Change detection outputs
Segment Open

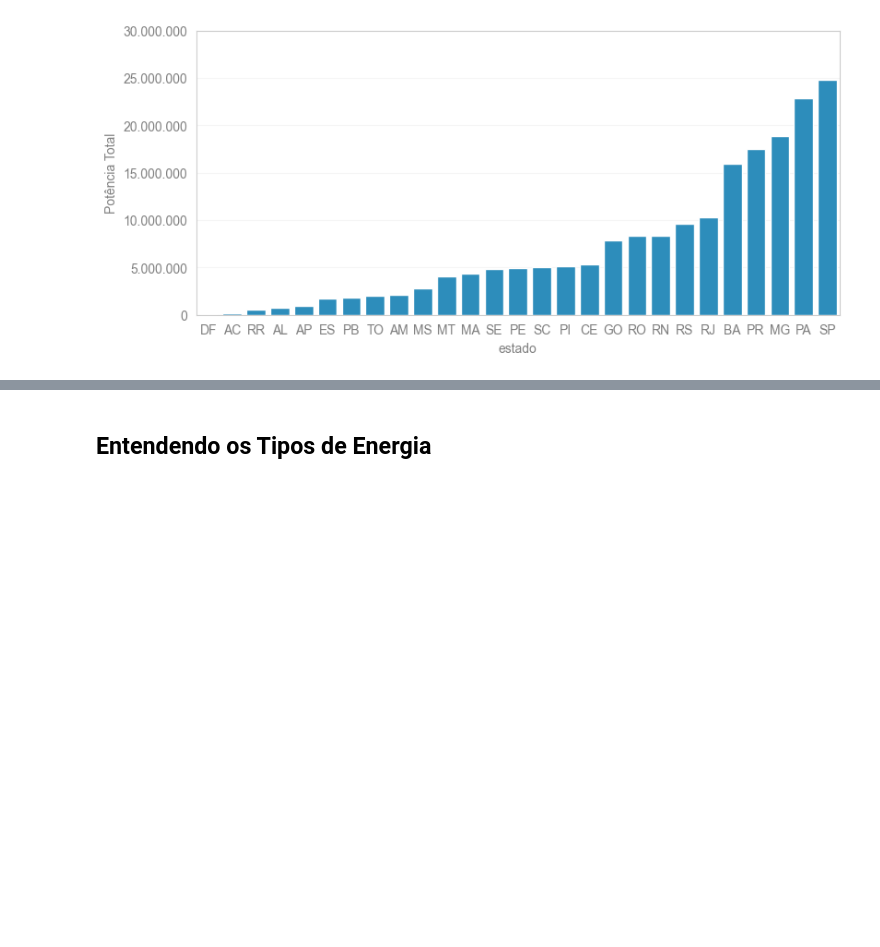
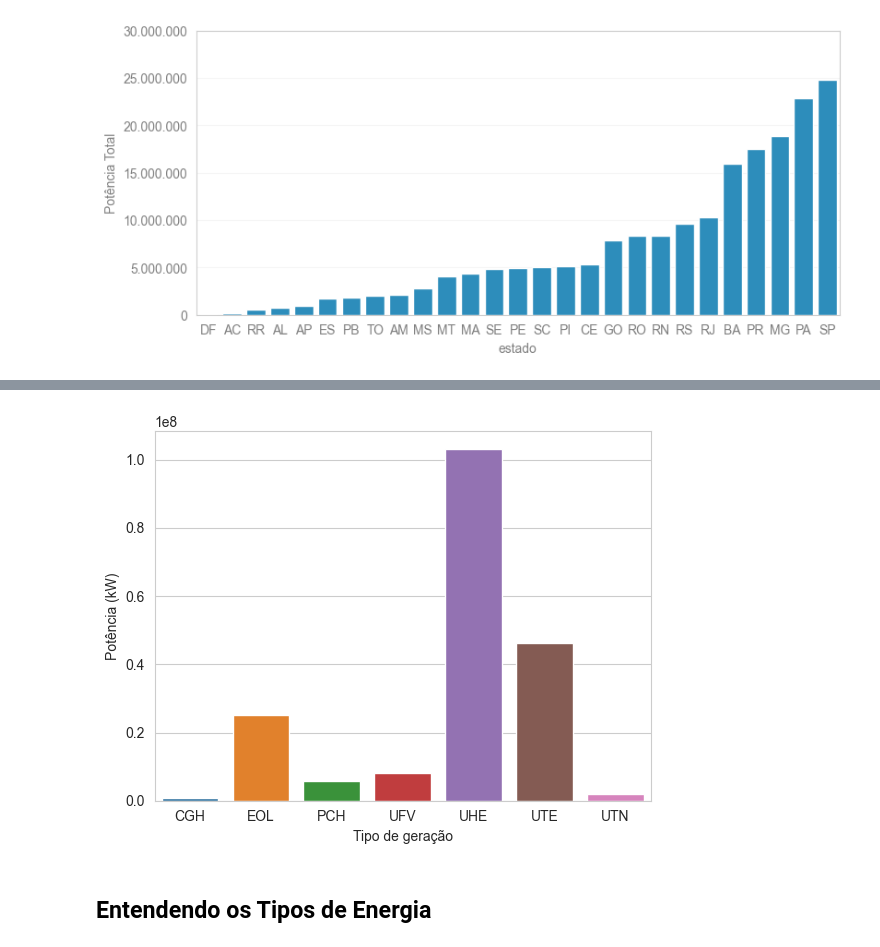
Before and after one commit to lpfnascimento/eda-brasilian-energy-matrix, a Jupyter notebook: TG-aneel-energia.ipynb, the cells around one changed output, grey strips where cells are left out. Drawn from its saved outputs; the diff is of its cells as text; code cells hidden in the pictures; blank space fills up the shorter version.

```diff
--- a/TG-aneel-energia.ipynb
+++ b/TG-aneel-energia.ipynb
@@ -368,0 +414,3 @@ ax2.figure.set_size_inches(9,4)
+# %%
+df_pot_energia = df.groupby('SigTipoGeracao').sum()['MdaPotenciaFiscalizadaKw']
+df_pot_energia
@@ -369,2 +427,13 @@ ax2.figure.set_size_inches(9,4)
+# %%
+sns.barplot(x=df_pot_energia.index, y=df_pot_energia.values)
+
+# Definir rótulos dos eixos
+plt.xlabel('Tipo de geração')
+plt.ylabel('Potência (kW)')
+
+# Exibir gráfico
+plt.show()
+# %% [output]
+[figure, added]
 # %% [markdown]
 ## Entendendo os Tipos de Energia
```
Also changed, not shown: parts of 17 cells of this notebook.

Segment Closed
Segment Open

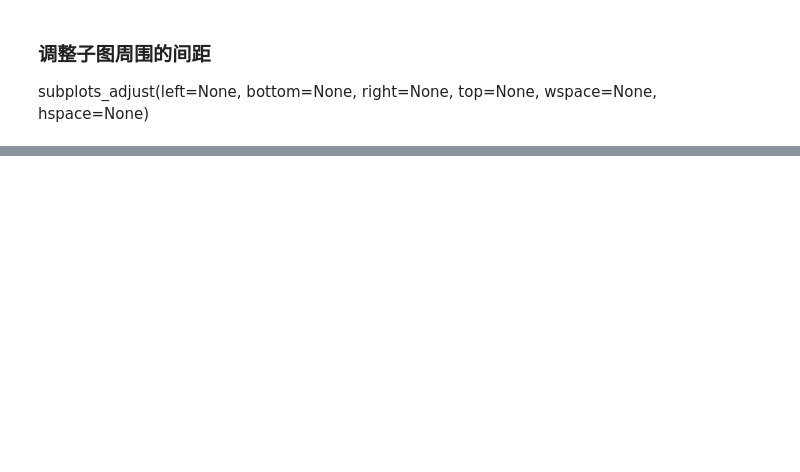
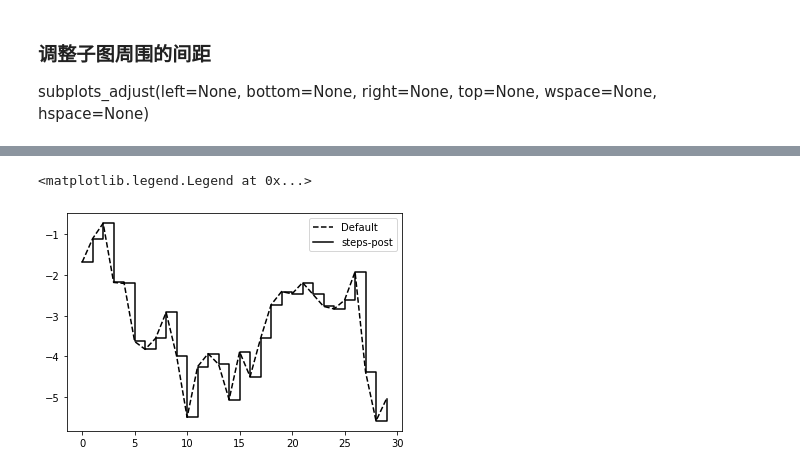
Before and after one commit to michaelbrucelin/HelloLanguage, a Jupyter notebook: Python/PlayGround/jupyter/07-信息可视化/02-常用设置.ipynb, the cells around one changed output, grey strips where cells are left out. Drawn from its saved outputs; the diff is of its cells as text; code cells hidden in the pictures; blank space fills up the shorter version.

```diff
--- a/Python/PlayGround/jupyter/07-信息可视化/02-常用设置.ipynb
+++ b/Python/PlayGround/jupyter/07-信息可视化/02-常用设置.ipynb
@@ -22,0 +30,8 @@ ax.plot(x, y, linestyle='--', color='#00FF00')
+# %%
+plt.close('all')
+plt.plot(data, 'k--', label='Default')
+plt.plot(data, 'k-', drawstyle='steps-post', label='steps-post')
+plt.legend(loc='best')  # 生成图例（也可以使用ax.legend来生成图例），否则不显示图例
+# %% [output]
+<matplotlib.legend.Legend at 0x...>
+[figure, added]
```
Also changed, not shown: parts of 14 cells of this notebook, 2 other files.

Segment Closed

» **PROBLEM DETAILS**:
Each line of the data that contains "aneel" should be counted; please give only the number.

» **ANSWER TO THIS EXERCISE**:
3